Argentina sets the record for highest and longest inflation, with an annual average inflation of 127 percent per year from 1960 to 1994. Thus, Argentines had the most potential in the world for money meltdown. If an Argentine with the equivalent of $1 billion in savings had kept all of his money in Argentine currency since 1960, the real value of his financial holdings in 1994 would amount to a thirteenth of a penny. A candy bar that cost 1 Argentine peso in 1960 cost 1.3 trillion pesos in 1994. To avoid having to use trillions in prices for candy bars, Argentina had done numerous monetary reforms where it asked the public to exchange 1 zillion 'old pesos' for 1 'new peso.' Then prices were thereafter quoted in 'new pesos.'

It's not a big mystery why inflation creates bad incentives for growth. Because of the money meltdown, people try to avoid holding money during high inflation. Inflation is effectively a tax on holding money. But this avoidance of money comes at a price, because money is a very efficient mechanism for economic transactions. We can think of money as being one of the inputs into efficient production. Inflation is then like a tax on production.

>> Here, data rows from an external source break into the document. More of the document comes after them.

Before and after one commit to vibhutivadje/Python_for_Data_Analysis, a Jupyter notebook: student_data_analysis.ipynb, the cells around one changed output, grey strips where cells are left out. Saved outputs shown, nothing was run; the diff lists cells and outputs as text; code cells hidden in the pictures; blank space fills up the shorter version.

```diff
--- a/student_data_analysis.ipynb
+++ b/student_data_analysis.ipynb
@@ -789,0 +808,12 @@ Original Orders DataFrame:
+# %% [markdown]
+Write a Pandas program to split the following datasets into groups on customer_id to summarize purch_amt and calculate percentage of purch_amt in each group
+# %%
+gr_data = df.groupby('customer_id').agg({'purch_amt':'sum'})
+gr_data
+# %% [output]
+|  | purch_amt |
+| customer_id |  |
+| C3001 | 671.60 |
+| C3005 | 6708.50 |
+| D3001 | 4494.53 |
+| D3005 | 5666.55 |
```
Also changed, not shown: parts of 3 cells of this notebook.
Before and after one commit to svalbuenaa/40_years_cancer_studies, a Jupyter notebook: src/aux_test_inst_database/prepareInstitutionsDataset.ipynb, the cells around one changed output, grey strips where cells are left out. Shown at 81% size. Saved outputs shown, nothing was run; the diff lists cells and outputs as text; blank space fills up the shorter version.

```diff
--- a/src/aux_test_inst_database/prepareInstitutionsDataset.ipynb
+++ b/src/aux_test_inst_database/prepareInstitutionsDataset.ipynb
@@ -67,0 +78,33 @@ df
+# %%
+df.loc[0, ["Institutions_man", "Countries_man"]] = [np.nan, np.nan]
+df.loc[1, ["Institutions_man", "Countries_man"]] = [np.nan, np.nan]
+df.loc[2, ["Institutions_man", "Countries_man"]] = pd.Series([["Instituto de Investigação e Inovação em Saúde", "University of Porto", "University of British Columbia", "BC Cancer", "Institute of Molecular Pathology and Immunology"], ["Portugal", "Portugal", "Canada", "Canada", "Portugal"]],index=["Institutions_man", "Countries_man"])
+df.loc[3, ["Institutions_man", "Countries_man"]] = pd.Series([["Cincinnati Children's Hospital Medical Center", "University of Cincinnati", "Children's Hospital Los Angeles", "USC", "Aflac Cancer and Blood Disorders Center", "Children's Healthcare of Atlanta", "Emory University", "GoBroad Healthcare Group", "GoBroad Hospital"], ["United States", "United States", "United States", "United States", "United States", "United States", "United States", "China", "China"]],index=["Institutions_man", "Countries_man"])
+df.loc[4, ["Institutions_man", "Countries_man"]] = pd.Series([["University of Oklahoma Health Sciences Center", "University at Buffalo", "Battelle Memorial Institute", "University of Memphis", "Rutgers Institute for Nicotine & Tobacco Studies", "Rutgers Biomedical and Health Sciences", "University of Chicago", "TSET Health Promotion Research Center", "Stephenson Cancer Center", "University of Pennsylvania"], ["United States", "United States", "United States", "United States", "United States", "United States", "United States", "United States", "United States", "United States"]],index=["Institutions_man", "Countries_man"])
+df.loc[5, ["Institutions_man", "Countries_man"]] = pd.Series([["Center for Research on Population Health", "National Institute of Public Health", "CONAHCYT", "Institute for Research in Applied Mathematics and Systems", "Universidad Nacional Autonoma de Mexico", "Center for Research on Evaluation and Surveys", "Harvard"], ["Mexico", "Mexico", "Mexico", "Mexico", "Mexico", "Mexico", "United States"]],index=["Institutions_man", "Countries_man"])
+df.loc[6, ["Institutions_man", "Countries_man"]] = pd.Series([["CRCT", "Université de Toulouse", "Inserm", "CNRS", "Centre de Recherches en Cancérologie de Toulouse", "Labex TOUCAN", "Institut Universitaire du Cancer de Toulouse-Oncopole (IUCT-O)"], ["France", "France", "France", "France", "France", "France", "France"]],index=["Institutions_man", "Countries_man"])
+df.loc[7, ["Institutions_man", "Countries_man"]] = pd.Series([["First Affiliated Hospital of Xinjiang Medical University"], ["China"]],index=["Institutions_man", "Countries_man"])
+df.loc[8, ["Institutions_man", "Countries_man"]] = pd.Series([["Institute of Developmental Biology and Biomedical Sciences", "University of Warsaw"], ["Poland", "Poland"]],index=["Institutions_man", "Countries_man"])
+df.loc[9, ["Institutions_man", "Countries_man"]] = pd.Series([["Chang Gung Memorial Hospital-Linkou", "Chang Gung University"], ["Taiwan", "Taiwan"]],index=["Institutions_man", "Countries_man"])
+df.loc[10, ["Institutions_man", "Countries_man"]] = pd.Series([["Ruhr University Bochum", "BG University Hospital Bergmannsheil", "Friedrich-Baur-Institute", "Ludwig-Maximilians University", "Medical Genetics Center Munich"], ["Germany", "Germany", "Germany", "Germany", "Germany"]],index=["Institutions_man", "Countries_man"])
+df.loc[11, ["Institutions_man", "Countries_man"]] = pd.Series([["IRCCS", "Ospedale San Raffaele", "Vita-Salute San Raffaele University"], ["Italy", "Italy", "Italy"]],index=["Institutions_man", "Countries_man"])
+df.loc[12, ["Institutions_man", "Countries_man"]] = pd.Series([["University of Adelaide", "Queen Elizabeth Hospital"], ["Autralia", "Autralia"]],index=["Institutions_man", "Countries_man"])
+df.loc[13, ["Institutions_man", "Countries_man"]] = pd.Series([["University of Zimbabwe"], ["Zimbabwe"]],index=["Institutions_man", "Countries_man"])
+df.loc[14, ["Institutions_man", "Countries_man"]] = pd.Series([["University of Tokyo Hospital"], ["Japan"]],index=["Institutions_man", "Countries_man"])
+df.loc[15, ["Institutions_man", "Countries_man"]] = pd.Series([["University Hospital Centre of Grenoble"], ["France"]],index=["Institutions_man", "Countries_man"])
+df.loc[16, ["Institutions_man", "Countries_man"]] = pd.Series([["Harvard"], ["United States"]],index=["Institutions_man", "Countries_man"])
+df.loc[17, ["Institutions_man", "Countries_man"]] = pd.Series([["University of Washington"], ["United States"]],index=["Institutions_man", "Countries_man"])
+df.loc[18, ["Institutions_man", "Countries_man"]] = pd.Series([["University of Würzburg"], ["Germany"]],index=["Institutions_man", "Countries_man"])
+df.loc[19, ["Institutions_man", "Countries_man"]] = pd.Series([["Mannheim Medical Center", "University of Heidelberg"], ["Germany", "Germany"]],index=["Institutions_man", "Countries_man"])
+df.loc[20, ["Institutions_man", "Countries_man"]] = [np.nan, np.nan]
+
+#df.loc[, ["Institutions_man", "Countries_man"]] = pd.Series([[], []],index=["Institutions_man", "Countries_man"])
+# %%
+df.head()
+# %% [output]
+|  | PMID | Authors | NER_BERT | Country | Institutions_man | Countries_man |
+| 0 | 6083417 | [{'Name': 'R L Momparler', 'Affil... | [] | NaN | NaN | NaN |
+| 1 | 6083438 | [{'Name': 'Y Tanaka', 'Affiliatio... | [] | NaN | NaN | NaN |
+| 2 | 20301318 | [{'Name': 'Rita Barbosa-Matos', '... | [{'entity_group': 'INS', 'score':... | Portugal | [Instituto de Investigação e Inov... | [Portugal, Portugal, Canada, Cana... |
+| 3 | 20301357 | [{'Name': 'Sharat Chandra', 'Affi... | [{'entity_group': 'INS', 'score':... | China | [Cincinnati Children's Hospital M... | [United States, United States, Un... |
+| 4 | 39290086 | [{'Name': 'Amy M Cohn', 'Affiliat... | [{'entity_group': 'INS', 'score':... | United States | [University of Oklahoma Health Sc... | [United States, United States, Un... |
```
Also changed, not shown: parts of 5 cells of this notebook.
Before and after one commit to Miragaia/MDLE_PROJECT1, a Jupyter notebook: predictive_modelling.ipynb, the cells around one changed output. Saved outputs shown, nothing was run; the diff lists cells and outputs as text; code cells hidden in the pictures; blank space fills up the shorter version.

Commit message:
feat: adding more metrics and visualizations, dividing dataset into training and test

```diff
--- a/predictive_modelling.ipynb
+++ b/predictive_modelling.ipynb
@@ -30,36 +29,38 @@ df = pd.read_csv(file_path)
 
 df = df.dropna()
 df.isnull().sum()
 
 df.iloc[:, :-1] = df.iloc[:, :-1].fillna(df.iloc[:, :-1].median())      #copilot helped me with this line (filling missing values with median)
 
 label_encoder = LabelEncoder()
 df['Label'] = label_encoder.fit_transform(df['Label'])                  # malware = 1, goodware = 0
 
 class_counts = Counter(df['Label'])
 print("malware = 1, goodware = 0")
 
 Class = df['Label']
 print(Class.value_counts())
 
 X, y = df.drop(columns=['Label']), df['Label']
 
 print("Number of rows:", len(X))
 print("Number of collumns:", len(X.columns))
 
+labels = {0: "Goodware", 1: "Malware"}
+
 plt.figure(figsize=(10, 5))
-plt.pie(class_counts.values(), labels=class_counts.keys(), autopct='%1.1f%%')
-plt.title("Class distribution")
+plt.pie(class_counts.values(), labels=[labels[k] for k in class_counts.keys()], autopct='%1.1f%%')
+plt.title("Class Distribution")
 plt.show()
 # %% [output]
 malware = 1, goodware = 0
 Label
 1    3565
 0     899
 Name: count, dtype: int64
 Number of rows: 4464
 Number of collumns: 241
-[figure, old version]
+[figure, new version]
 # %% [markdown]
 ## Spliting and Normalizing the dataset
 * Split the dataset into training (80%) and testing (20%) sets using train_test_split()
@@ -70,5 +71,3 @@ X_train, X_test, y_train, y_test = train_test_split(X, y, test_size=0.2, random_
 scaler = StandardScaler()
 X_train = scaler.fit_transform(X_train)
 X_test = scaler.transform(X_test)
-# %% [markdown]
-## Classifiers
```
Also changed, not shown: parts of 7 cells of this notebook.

Moreover, inflation diverts resources away from producing things to producing financial services. A study has found that financial systems, measured by the share of financial services in GDP, get bloated during high inflation, and so productive sectors get short shrift. This makes sense: individuals devote a lot of resources to protecting their wealth during high inflation, resources that get taken away from productive uses. People respond to the incentives to divert resources toward protecting their wealth and away from creating new wealth. Trying to have normal growth during high inflation is like trying to win an Olympic sprint hopping on one leg.